Toffs versus Vulgar Meritocrats

7th March 2014 0

Columnist Jemima Lewis, aka Mrs Dimbleby, is an interesting example perhaps of the way newspapers have changed over the last twenty years, and reflects something of how society has shifted too, from vulgar meritocracy of the Thatcher years, when all journalists including feature writers had to leave the office to investigate and write stories, to well – what we have … [Read on]

***AUTHOR TIM WALKER \ ARTICLE MISSING*** Theatre of Blood

3rd March 2014 0

On March 21, I will be treading the boards of the Theatre Royal, Winchester. I have not, however, been reduced to spear-carrying since I made my final exit, just before Christmas, as the Sunday Telegraph’s theatre critic. Along with colleagues from other newspapers – past and present – I will be giving what is optimistically being billed as a ‘master … [Read on]

NHS Promotion Carousel

20th November 2013 0

A small item in a recent edition of the British Medical Journal unintentionally revealed the state of modern England. When MP’s asked the Chief Executive of NHS England, Sir David Nicholson, how many managers had been made redundant and then rehired as a result of the latest reorganisation of the NHS, he replied: In terms of on NHS England, as … [Read on]

Signed Off

23rd September 2013 0

I have reached an age when only irritation prevents me from sinking into somnolence or mental torpor but fortunately there is no shortage of stimuli in the modern world to irritate me. Fortunately also, I enjoy the state of irritation almost as much as that of resentment or righteous indignation. I find it tones me up in the morning a … [Read on]

Wolves in Green Clothing

22nd September 2013 0

The whirligig of time brings in its revenges. The French newspaper, Libération, recently reported on the ravages wrought by wolves among the sheep-rearers in the remoter regions of France. Wolves are a protected species and may not be killed, whatever damage they do. Urban ecologists love them.
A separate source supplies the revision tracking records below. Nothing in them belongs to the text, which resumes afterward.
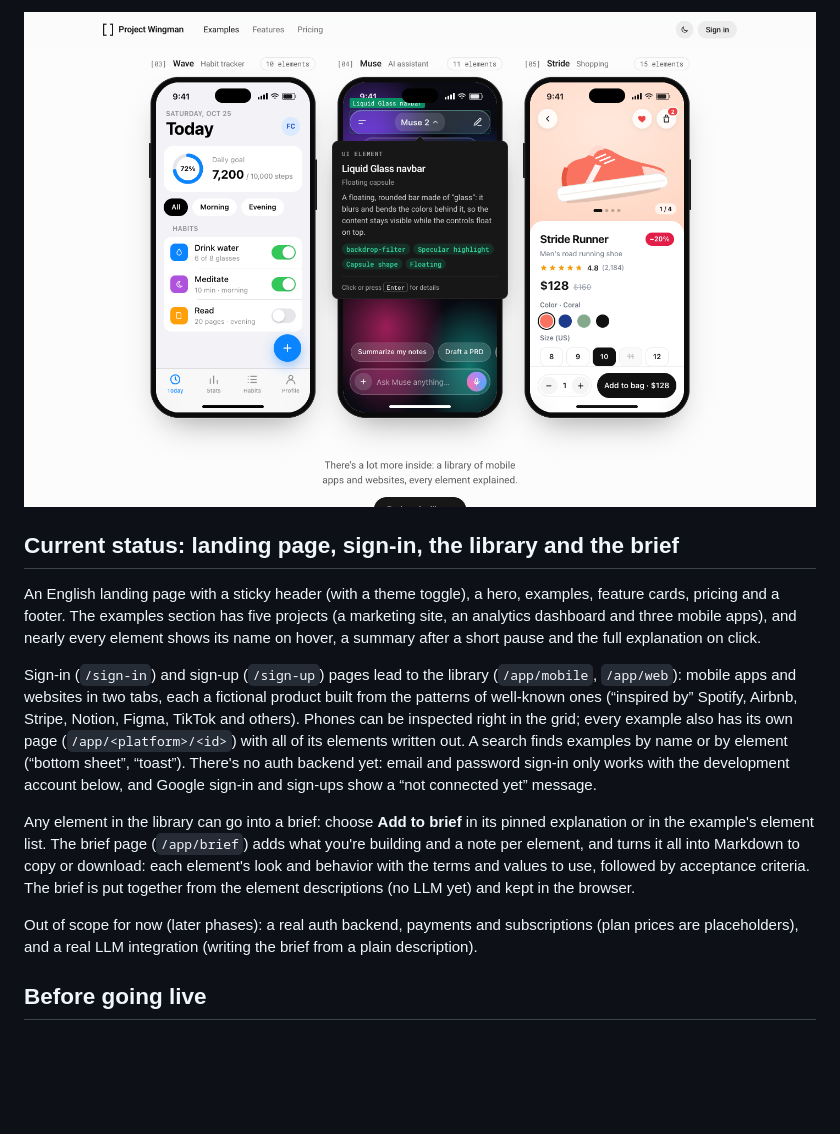
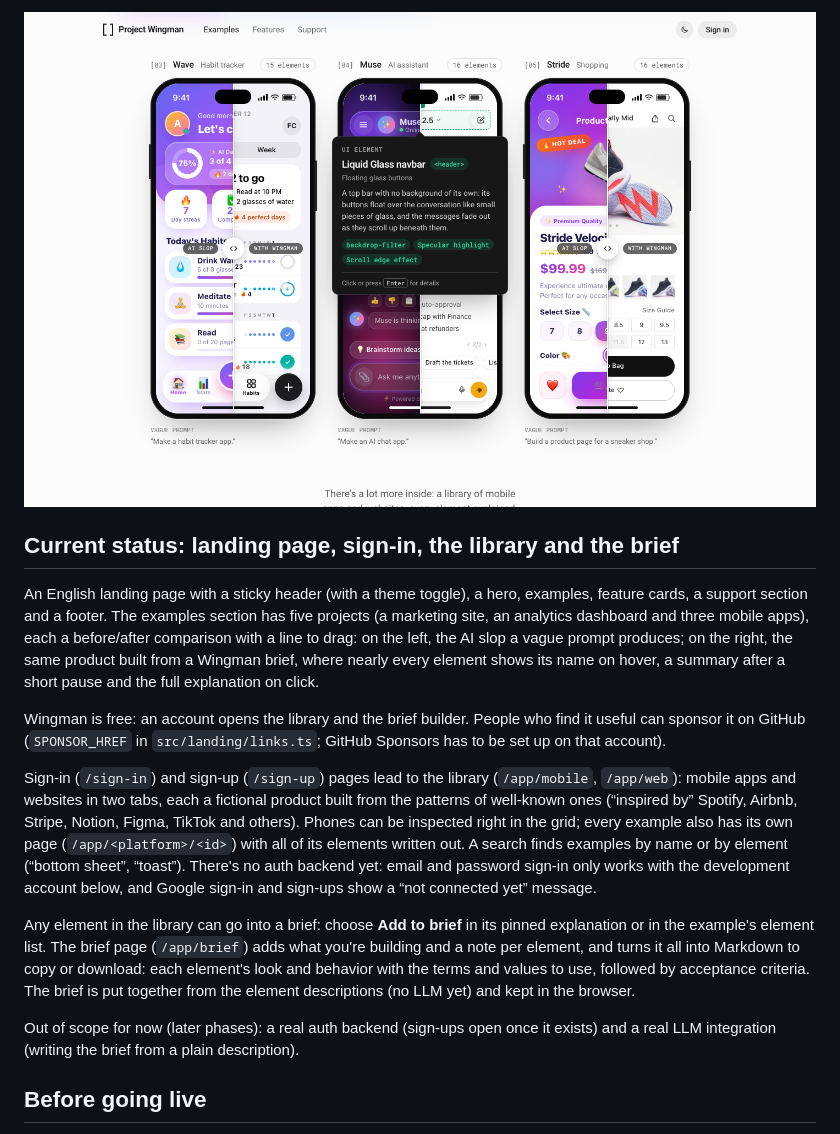
Before and after one commit to fmcsr/Project-Wingman, a Markdown page: README.md, the part around one of its changes. Drawn GitHub-style; pictures changed too: docs/screenshots/phones-light.png; blank space fills up the shorter version.

```diff
--- a/README.md
+++ b/README.md
@@ -29,9 +31,14 @@ Three mobile apps side by side, with a preview of Muse's Liquid Glass navbar:
 
 ## Current status: landing page, sign-in, the library and the brief
 
-An English landing page with a sticky header (with a theme toggle), a hero, examples, feature cards, pricing and a
-footer. The examples section has five projects (a marketing site, an analytics dashboard and three mobile apps), and
-nearly every element shows its name on hover, a summary after a short pause and the full explanation on click.
+An English landing page with a sticky header (with a theme toggle), a hero, examples, feature cards, a support section
+and a footer. The examples section has five projects (a marketing site, an analytics dashboard and three mobile apps),
+each a before/after comparison with a line to drag: on the left, the AI slop a vague prompt produces; on the right, the
+same product built from a Wingman brief, where nearly every element shows its name on hover, a summary after a short
+pause and the full explanation on click.
+
+Wingman is free: an account opens the library and the brief builder. People who find it useful can sponsor it on
+GitHub (`SPONSOR_HREF` in `src/landing/links.ts`; GitHub Sponsors has to be set up on that account).
 
 Sign-in (`/sign-in`) and sign-up (`/sign-up`) pages lead to the library (`/app/mobile`, `/app/web`): mobile apps and
 websites in two tabs, each a fictional product built from the patterns of well-known ones (“inspired by” Spotify,
@@ -45,8 +52,8 @@ element list. The brief page (`/app/brief`) adds what you're building and a note
 Markdown to copy or download: each element's look and behavior with the terms and values to use, followed by acceptance
 criteria. The brief is put together from the element descriptions (no LLM yet) and kept in the browser.
 
-Out of scope for now (later phases): a real auth backend, payments and subscriptions (plan prices are placeholders),
-and a real LLM integration (writing the brief from a plain description).
+Out of scope for now (later phases): a real auth backend (sign-ups open once it exists) and a real LLM integration
+(writing the brief from a plain description).
 
 ## Before going live
 
```
Also changed, not shown: other parts of README.md (+11 -8 lines), DESIGN.md (+26 -19 lines), docs/screenshots/hero-dark.png, docs/screenshots/hero-light.png, docs/screenshots/inspect-dark.png, docs/screenshots/inspect-light.png, docs/screenshots/phones-dark.png.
Wolves disappeared from France in the 1930s, but re-entered from Italy in the … [Read on]

Danger, passive film watching

10th June 2013 0

It is rarely that I go to my local cinema, for the films shown there are generally atrocious. However, I let myself be persuaded to go last night by my neighbours, though the film turned out to be just as atrocious as I had feared, shallow, sentimental, narcissistic, kitsch and boring. My neighbours gamely agreed; but at least we had … [Read on]

On the Buses

7th June 2013 0

Public transport is the great theatre of the world, which is why I always take it (whenever I can) in preference to that frightful contraption, my motor car. You learn so much on public transport; in a car you just lose your temper. This morning at the bus stop, for example, there was an elderly man – three of four … [Read on]

Theodore Dalrymple on a generation who expect genius to descend on them without any effort on their part

2nd June 2013 0

Irritating though conversations on mobile phones may often be to those not involved in them, I nevertheless feel a compulsion sometimes to eavesdrop on them. They can be banal and boring, or they can be entertaining and illuminating. Oddly enough, people speak in public on their mobile phones as if they were surrounded by an invisible sound-proofed chamber. Ease of … [Read on]

1 66 67 68 69 70 72